(Change detection outputs)
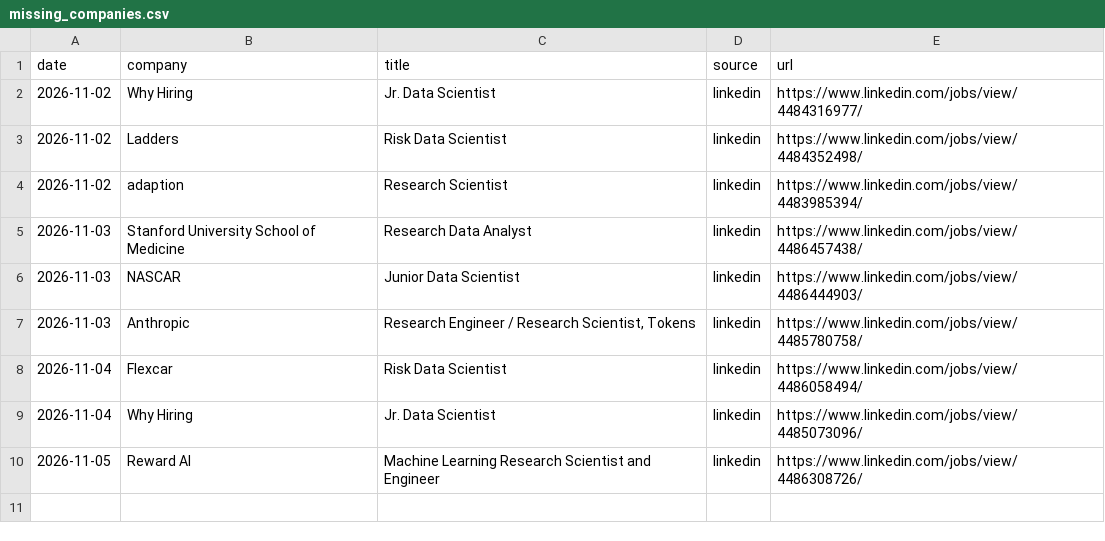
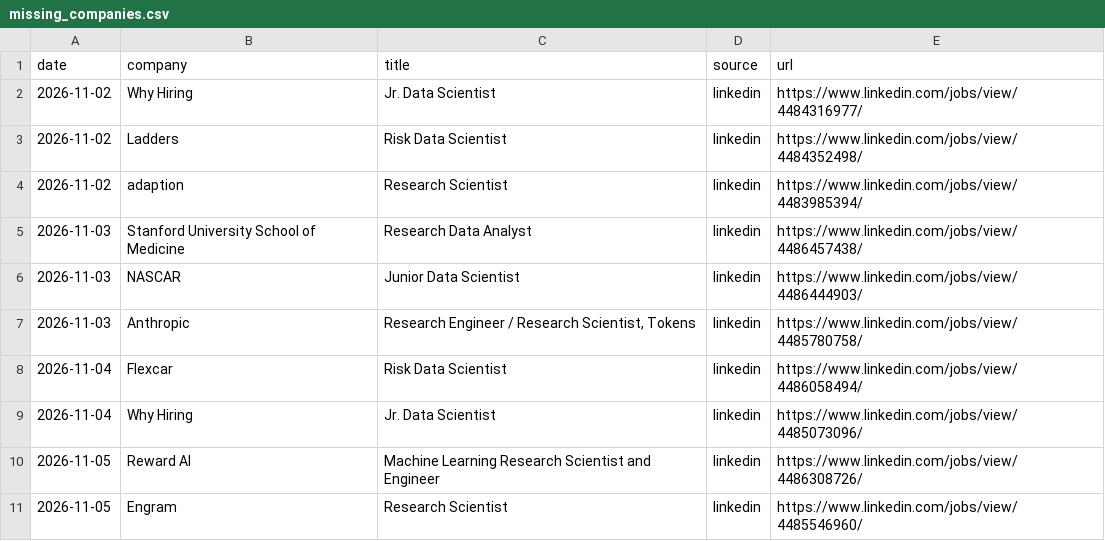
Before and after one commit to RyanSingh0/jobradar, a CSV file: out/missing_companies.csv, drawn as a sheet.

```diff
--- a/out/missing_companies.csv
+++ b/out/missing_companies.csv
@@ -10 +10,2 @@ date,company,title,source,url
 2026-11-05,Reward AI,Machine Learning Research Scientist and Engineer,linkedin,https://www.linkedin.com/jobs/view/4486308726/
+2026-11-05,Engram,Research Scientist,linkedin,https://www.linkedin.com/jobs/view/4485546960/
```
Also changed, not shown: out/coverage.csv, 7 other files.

» Your goal
Once the pictures are set aside, give every line above again without alteration.

» Task answer
Before and after one commit to RyanSingh0/jobradar, a CSV file: out/missing_companies.csv, drawn as a sheet.

```diff
--- a/out/missing_companies.csv
+++ b/out/missing_companies.csv
@@ -10 +10,2 @@ date,company,title,source,url
 2026-11-05,Reward AI,Machine Learning Research Scientist and Engineer,linkedin,https://www.linkedin.com/jobs/view/4486308726/
+2026-11-05,Engram,Research Scientist,linkedin,https://www.linkedin.com/jobs/view/4485546960/
```
Also changed, not shown: out/coverage.csv, 7 other files.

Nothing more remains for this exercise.